Moyamoya disease is characterized by the progressive stenosis and often occlusion of the terminal internal carotid arteries, which leads to ischemic and hemorrhagic injuries. The etiology is unknown and surgical revascularization remains the mainstay treatment. We analyzed various hemodynamic factors in 292 patients with moyamoya disease, representing 496 revascularization procedures, including vessel dimension and intraoperative blood flow, using a perivascular ultrasonic flowprobe. Mean middle cerebral artery (MCA) flow rate was 4.4 ± 0.26 mL/min. After superficial temporal artery (STA)-MCA bypass surgery, flows at the microanastomosis were increased fivefold to a mean of 22.2 ± 0.8 mL/min. The MCA flows were significantly lower in the pediatric (16.2 ± 1.3 mL/min) compared with the adult (23.9 ± 1.0 mL/min; P<0.0001) population. Increased local flow rates were associated with clinical improvement. Permanent postoperative complications were low (<5%), but very high postanastomosis MCA flow was associated with postoperative stroke (31.2 ± 6.8 mL/min; P=0.045), hemorrhage (32.1 ± 10.2 mL/min; P=0.045), and transient neurologic deficits (28.6 ± 5.6 mL/min; P=0.047) compared with controls. Other flow and vessel dimension data are presented to elucidate the hemodynamic changes related to the vasculopathy and subsequent to surgical intervention.

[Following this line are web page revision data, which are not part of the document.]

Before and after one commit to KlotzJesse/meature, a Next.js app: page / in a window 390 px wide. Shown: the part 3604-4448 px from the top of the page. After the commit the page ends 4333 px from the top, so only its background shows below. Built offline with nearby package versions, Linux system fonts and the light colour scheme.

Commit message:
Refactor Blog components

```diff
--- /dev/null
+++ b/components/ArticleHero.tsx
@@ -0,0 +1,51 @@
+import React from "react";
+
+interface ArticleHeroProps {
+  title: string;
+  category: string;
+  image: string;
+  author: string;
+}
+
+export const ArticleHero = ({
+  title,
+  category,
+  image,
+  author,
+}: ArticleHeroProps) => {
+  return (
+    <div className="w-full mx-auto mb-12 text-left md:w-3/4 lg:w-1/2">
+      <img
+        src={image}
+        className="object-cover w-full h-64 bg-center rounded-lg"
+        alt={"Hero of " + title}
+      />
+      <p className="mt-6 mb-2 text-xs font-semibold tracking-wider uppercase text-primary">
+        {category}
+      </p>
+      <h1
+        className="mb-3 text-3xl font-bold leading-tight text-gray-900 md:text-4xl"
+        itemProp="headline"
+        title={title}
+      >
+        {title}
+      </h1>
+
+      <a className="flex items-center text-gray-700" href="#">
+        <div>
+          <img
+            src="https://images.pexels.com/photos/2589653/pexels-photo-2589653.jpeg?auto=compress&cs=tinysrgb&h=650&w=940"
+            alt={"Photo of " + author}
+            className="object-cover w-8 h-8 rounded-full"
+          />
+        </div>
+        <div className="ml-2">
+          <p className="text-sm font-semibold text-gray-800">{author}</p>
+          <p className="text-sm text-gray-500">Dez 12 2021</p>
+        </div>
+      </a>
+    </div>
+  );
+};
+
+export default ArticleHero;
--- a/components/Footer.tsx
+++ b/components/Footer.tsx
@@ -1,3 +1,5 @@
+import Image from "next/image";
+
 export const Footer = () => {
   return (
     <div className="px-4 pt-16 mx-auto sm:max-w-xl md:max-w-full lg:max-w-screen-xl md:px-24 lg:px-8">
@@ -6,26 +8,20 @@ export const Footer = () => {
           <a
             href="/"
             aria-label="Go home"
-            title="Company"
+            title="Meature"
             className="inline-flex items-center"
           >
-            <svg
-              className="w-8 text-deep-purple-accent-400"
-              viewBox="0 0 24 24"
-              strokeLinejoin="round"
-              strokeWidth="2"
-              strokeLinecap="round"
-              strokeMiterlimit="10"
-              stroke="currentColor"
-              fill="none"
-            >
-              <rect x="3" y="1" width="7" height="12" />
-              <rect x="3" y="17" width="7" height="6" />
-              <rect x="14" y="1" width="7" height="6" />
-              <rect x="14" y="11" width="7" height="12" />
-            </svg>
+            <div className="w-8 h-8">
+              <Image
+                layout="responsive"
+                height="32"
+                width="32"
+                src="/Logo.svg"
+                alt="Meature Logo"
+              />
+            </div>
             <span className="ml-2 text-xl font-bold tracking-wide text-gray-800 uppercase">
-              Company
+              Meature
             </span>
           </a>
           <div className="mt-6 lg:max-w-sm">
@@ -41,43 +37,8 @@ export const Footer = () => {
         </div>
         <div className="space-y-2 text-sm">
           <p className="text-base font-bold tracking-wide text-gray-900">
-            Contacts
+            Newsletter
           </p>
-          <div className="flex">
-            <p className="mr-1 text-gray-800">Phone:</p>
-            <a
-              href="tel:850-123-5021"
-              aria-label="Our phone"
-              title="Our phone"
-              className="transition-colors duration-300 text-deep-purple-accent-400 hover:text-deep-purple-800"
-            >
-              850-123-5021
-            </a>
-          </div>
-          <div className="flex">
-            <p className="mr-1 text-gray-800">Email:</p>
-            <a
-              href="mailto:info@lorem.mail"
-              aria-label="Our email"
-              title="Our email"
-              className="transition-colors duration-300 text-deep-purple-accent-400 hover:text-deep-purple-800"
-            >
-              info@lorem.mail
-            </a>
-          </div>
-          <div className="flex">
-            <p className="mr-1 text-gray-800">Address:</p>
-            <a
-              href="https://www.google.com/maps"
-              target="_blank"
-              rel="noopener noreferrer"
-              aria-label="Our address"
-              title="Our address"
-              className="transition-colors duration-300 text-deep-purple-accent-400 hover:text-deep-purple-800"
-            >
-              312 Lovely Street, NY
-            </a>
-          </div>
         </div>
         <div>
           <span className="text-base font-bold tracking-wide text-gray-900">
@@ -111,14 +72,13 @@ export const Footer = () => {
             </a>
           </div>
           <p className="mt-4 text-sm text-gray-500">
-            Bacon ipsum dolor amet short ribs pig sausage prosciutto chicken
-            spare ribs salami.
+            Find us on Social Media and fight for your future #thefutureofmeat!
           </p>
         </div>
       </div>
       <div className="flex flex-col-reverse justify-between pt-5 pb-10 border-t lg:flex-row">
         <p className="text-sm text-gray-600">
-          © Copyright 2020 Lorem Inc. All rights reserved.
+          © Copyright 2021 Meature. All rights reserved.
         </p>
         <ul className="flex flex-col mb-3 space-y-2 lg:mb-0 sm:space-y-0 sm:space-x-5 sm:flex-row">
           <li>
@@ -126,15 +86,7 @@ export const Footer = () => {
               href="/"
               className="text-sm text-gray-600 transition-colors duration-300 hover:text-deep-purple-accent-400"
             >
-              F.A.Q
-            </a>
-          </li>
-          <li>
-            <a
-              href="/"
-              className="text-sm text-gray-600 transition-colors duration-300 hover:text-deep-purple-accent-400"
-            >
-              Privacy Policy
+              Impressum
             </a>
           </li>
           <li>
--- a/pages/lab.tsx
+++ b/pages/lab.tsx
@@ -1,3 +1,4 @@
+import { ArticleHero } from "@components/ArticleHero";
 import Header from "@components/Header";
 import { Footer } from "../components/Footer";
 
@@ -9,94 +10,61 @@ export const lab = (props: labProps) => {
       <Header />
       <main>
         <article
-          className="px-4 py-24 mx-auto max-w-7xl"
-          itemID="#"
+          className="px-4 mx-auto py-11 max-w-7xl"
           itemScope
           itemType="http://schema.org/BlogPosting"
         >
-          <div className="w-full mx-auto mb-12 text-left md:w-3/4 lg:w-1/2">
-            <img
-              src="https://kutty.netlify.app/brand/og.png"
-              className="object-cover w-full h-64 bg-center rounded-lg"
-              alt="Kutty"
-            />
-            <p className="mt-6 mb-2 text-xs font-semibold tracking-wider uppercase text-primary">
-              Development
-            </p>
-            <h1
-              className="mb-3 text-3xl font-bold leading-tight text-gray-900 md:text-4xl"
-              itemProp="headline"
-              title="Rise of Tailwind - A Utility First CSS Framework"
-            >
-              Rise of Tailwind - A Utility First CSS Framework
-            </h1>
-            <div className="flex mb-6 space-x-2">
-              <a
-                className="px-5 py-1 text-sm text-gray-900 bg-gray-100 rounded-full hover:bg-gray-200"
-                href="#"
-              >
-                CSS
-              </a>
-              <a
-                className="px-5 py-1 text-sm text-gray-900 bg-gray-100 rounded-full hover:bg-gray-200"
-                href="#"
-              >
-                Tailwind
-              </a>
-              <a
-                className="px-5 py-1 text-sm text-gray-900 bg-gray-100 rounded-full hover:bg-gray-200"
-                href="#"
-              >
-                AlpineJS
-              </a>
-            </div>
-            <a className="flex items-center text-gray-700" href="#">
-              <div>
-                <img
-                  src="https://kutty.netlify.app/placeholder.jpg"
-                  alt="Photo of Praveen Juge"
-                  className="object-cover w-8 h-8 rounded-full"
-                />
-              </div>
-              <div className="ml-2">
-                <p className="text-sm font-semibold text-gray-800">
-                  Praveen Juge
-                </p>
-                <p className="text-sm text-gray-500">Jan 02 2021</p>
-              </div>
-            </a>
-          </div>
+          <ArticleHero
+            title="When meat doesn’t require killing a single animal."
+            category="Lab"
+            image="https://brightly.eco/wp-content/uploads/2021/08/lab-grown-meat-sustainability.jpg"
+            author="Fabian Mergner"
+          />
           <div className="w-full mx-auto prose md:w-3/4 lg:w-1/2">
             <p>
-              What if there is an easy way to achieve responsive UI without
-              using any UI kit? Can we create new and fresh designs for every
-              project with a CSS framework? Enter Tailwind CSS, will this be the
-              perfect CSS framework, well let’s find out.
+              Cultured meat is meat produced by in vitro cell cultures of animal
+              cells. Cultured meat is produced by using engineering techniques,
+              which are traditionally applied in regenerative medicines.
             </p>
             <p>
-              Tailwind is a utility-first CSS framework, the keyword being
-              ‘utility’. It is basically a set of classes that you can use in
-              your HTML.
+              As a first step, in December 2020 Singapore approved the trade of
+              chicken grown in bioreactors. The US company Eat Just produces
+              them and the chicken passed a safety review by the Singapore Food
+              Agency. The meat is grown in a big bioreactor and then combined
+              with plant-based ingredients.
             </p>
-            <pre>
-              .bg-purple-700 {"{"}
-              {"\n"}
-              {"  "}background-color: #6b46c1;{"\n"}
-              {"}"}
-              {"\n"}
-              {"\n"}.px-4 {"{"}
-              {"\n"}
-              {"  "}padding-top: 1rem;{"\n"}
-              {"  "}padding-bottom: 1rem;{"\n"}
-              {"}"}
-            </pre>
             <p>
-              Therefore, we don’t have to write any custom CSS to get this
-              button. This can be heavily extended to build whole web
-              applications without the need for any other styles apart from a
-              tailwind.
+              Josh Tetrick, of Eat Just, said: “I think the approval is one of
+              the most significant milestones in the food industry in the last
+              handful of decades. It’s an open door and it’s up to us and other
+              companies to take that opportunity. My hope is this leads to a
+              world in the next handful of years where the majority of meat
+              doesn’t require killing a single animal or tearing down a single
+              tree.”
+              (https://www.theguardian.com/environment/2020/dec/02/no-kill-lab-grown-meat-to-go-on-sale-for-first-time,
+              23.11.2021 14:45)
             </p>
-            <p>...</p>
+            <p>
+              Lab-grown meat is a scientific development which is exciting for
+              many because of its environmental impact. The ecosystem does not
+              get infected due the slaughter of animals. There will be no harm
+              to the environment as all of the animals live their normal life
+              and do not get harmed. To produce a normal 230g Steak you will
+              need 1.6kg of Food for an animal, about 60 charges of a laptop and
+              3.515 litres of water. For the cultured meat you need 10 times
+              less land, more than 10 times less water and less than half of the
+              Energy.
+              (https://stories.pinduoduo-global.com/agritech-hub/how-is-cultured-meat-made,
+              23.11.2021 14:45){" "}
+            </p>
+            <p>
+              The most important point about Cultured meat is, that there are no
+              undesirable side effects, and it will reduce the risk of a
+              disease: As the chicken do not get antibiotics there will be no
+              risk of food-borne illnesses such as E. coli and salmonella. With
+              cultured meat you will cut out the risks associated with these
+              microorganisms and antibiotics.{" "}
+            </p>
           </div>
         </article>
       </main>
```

View details for DOI 10.1038/jcbfm.2010.85
View details for Web of Science ID 000285870700028
View details for PubMedID 20588321
View details for PubMedCentralID PMC3049490